What Security Lessons Can Jewish Organizations Learn From Orlando Massacre?
WASHINGTON — Jewish institutions must heed the flaws in the security industry exposed by the mass shooting in Orlando, the top Jewish community security official said.
Paul Goldenberg, who directs Secure Community Network, said Omar Mateen’s employment by a prominent security firm, G4S, should raise alarms by Jewish groups that hire security staffers from that firm and other contractors.
“We need to rethink the process and not depend on the lowest bidder,” Goldenberg told JTA on Sunday, emphasizing that he was not singling out G4S, but noting that many Jewish institutions used outside contractors. “The Jewish community has come to rely on private security professionals. We need to consider who to hire.”
Mateen pledged loyalty to the Islamic State in communications with police during his attack on a gay nightclub early Sunday, in which he killed 49 people and wounded 53. He was killed during the attack, the worst mass shooting in U.S. history.
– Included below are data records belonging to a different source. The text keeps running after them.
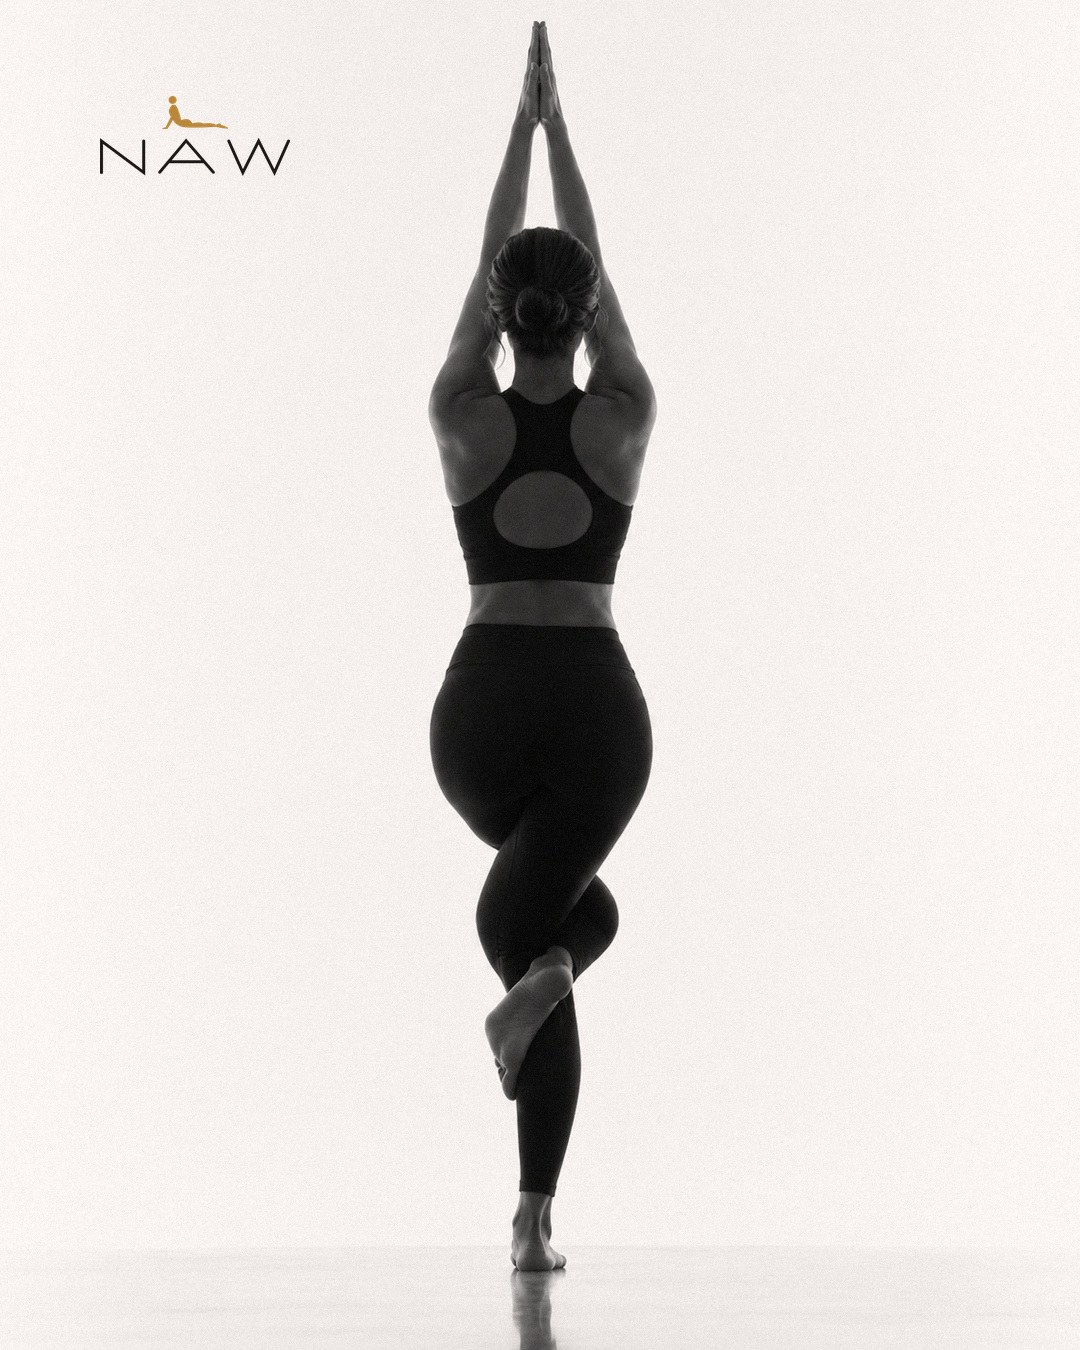
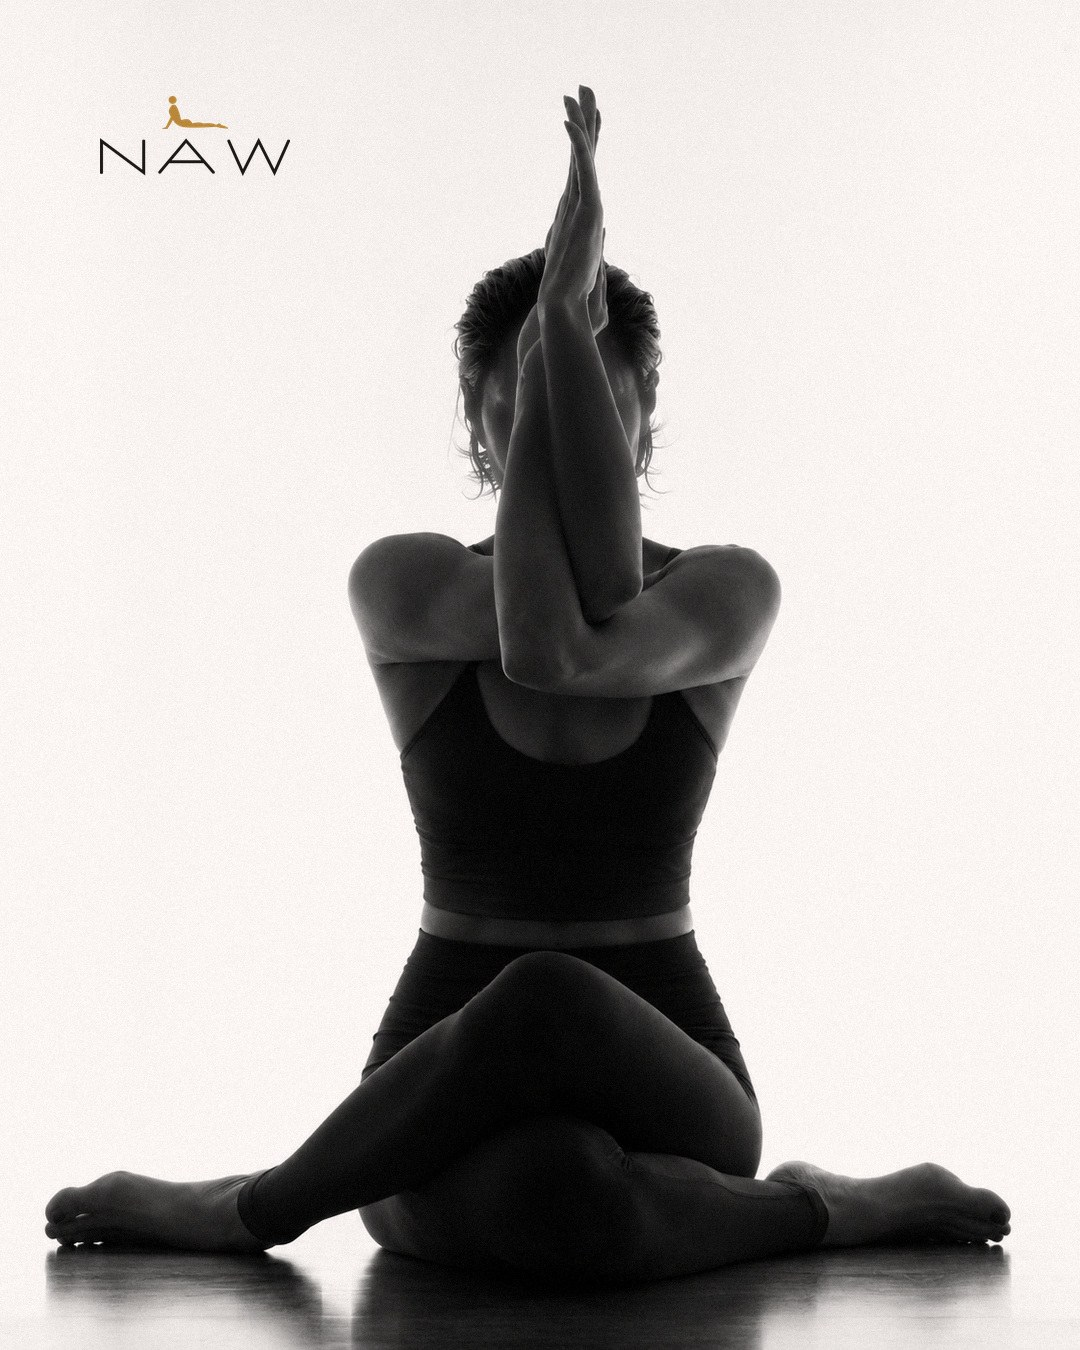
NAW: foto fijada 3 como la original, de frente y con la cara oculta

Changed region(s): [[0.0306, 0.0, 0.9472, 1.0], [0.4583, 0.5289, 0.5194, 0.56]]

diff --git a/naw/index.html b/naw/index.html
@@ -183,11 +183,11 @@
   <p class="note">Formato 1080 × 1350. Los fondos se han ampliado para llegar a 4:5 sin recortar las posturas.</p>
 
   <h3>Las tres fotos fijadas · con la ropa de NAW</h3>
-  <p class="lead">Las mismas tres ideas, ahora con el conjunto de NAW: las mallas largas negras siempre a la vista y el top solo intuido. Van de cerca a lejos (la mano, la pierna sobre la esterilla, la figura entera de espaldas con la abertura redonda del top), así cada foto enseña un poco más. Se fijan en orden 3, 2, 1 para que en el perfil se lean 1, 2, 3.</p>
+  <p class="lead">Las mismas tres ideas, ahora con el conjunto de NAW: las mallas largas negras siempre a la vista y el top solo intuido. Van de cerca a lejos (la mano, la pierna sobre la esterilla, la figura entera en la postura del águila con la cara oculta tras los brazos), así cada foto enseña un poco más. Se fijan en orden 3, 2, 1 para que en el perfil se lean 1, 2, 3.</p>
   <div class="gal g3">
     <figure><a href="img/women-pinned-1.jpg" target="_blank"><img src="img/women-pinned-1.jpg" alt="Mano en mudra sobre la rodilla con las mallas negras de NAW"></a><figcaption>1 · MUDRA · LAS MALLAS DE CERCA</figcaption></figure>
     <figure><a href="img/women-pinned-2.jpg" target="_blank"><img src="img/women-pinned-2.jpg" alt="Mudra sobre la esterilla olivo con las mallas negras de NAW"></a><figcaption>2 · ESTERILLA OLIVO · EL TOP SE INTUYE</figcaption></figure>
-    <figure><a href="img/women-pinned-3.jpg" target="_blank"><img src="img/women-pinned-3.jpg" alt="Postura del águila de espaldas con el top y las mallas de NAW"></a><figcaption>3 · GARUDASANA DE ESPALDAS · LA ABERTURA DEL TOP</figcaption></figure>
+    <figure><a href="img/women-pinned-3.jpg" target="_blank"><img src="img/women-pinned-3.jpg" alt="Postura del águila sentada, con el top y las mallas de NAW"></a><figcaption>3 · GARUDASANA · SILUETA CON LAS MALLAS</figcaption></figure>
   </div>
   <div class="gal"><figure><a href="img/women-pinned-row.jpg" target="_blank"><img src="img/women-pinned-row.jpg" alt="Las tres fotos fijadas en la cuadrícula del perfil"></a><figcaption>CÓMO SE VEN FIJADAS EN EL PERFIL · RECORTE 3:4 DE LA CUADRÍCULA</figcaption></figure></div>
 </div></section>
Goldenberg, whose SCN is an affiliate of the Jewish Federations of North America and the Conference of Presidents of Major American Jewish Organizations, said security staff often have minimum screening and training, and are paid minimum wage.
“A lot of these companies, they’re hiring folks out of need,” he said. “The rates are very low that people are paid and they need to hold on to these guards.
He said contractors often screen staff just once, and are hesitant to act even when alerted to unusual behavior.
“When do you step up and say something’s not right?” Goldenberg said. “When you see something that’s not right or you feel it, who do you report it to? And do these companies have a mechanism in place for that purpose? So it’s a real hot topic. And my concern is that we’ve gone so far the other way that people are afraid to speak up.”
G4S said in a statement it was cooperating with law enforcement. It said Mateen was employed as a guard at a residential community in south Florida and that it had screened him twice, once in 2006 when he was hired and again in 2013. G4S said it was found “no adverse findings” in its screenings, and that it was not informed of separate screenings by law enforcement.
NBC reported that the FBI had screened Mateen at least twice, including once in 2013 after coworkers said he made inflammatory statements about radical Islam. A colleague, Daniel Gilroy, told USA Today he had informed G4S about Mateen’s homophobic and racially charged comments.